A large factor that plays into what those three digit number turn out to be when you pull your credit report is your credit utilization. This is basically a breakdown of how much credit and money you have available, how much you have used, and how well you are managing it. The better your credit utilization, the better your credit is likely to be. If you have three credit cards and each has a $1,000 limit, that means you have $3,000 in available credit. If you have $2,000 of that used that is a high percentage of use and your score will not be as good as it could be. If you have only $500 or so used between the three cards then your score will be higher. Most experts recommend keeping your credit utilization to less than 30% of your total available credit. One important thing to note is that large loans such as a mortgage or student loans are not factored into this, so just because you have $40,000 in student loans and $30,000 left on your mortgage payments, you can still have a decent credit utilization score. A mortgage loan is just one of the factors affecting your credit score range.
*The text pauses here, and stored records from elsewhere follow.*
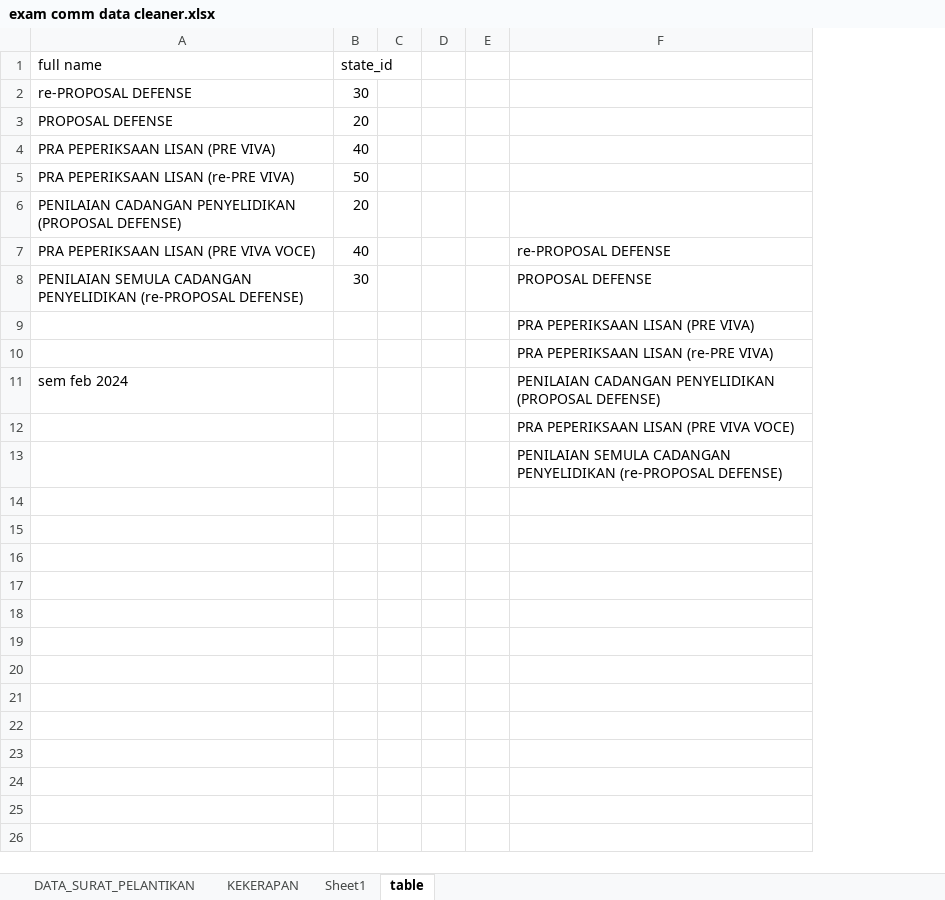
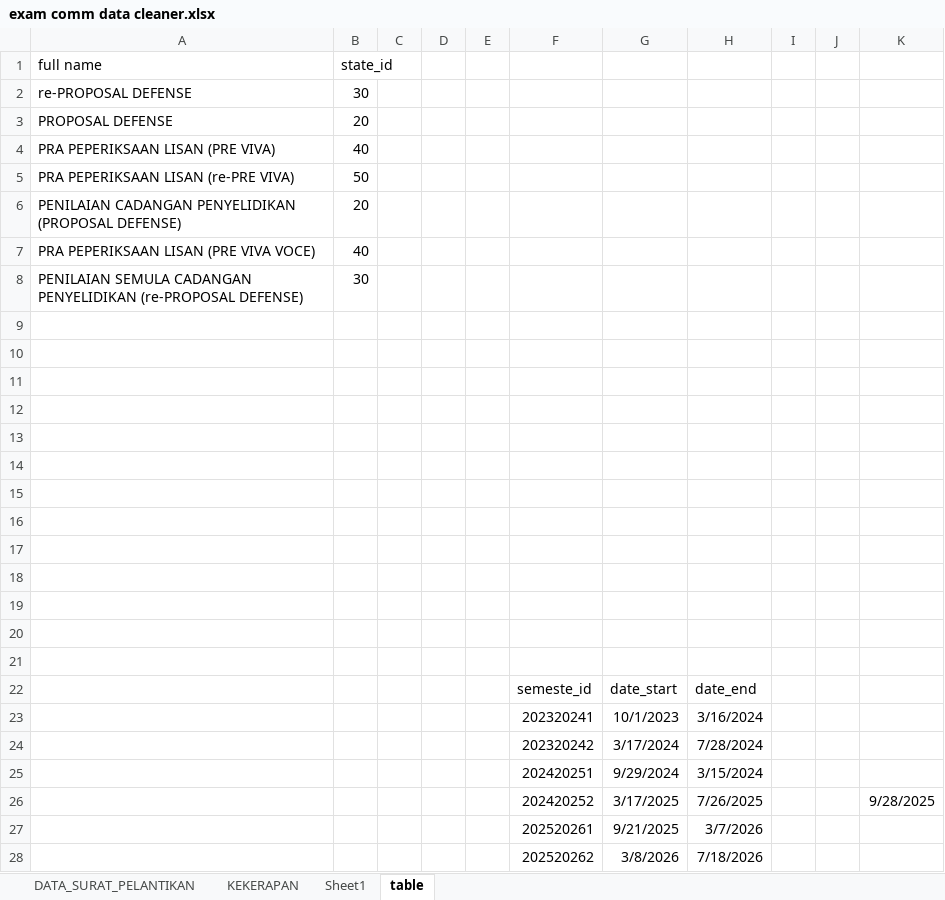
Before and after one commit to zulkarom/gitf-kpweb, an Excel workbook: docs/exam comm data cleaner.xlsx, sheet table, drawn as a sheet; values as stored, in another font and other column widths than the file's, no borders; table styles not drawn; removed rows and columns are numbered as before the commit, all else as after; the diff names each change by its address in the sheet, - before the commit and + after, or states it on an @@ line.

```diff
--- a/docs/exam comm data cleaner.xlsx (sheet table)
+++ b/docs/exam comm data cleaner.xlsx (sheet table)
-column F, rows 7-10: re-PROPOSAL DEFENSE | PROPOSAL DEFENSE | PRA PEPERIKSAAN LISAN (PRE VIVA) | PRA PEPERIKSAAN LISAN (re-PRE VIVA); rows 12-13: PRA PEPERIKSAAN LISAN (PRE VIVA VOCE) | PENILAIAN SEMULA CADANGAN PENYELIDIKAN (re-PROPOSAL DEFENSE)
+column F, empty
+column G, empty
+column H, empty
+column I, empty
+column J, empty
+column K, empty
-row 11: sem feb 2024 |  |  |  |  | PENILAIAN CADANGAN PENYELIDIKAN (PROPOSAL DEFENSE)
+row 13: (empty)
+row 14: (empty)
+row 15: (empty)
+row 16: (empty)
+row 17: (empty)
+row 18: (empty)
+row 19: (empty)
+row 20: (empty)
+row 21: (empty)
+row 22:  |  |  |  |  | semeste_id | date_start | date_end
+row 23:  |  |  |  |  | 202320241 | 10/1/2023 | 3/16/2024
+row 24:  |  |  |  |  | 202320242 | 3/17/2024 | 7/28/2024
+row 25:  |  |  |  |  | 202420251 | 9/29/2024 | 3/15/2024
+row 26:  |  |  |  |  | 202420252 | 3/17/2025 | 7/26/2025 |  |  | 9/28/2025
+row 27:  |  |  |  |  | 202520261 | 9/21/2025 | 3/7/2026
+row 28:  |  |  |  |  | 202520262 | 3/8/2026 | 7/18/2026
```
Also changed, not shown: sheet DATA_SURAT_PELANTIKAN, formulas that keep their value, 19 other files.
When a Mortgage Helps
Aside from your credit utilization, creditors like to see that you have a variety of credit types on your report. It is best if you have both revolving credit and installment loans. A mortgage is considered to be an installment loan where a credit card is not. Most people have several sources of revolving credit from their credit cards, but most people only have one or two installment loans- usually a car payment and a mortgage. Having the mortgage gives you a better mix of credit types, and that can help to boost your score. Having a mortgage can also help if you make all of your payments on time and show that you are responsible with the loan. Every on time payment helps improve your credit score and makes lenders look on you a little more favorably.
When a Mortgage Hurts
On the flip side, there are a few instances where having a mortgage could hurt your credit score and ranking. When you first open up the account and take out the mortgage loan there may be slight drop in your score. This is normal and a dips like this happen any time you first take out a loan or apply for a new credit card. Once you have shown you are responsible with the payment your score will start to climb up to higher than it was before. You can also see negative marks if you have to keep adjusting the terms of the mortgage such as a short sale, loan modification, or having to get credit counseling. Another way a mortgage can hurt you and your credit is if you miss payments, are always late with payments, or default totally on the loan and have your home foreclosed. These all will severely hurt your score and cause it drop drastically.
There are many things that go into figuring out your credit score. From a mortgage to car payments, and credit cards to bankruptcy, they all have an immense impact on your credit score and ranks. When you do your routine credit checks and look at your score, you may wonder what impact your spending and debt management habits have on the numbers. A lot goes into calculating your score and your mortgage can be a big help or hindrance in getting your score up to the level you are aiming for.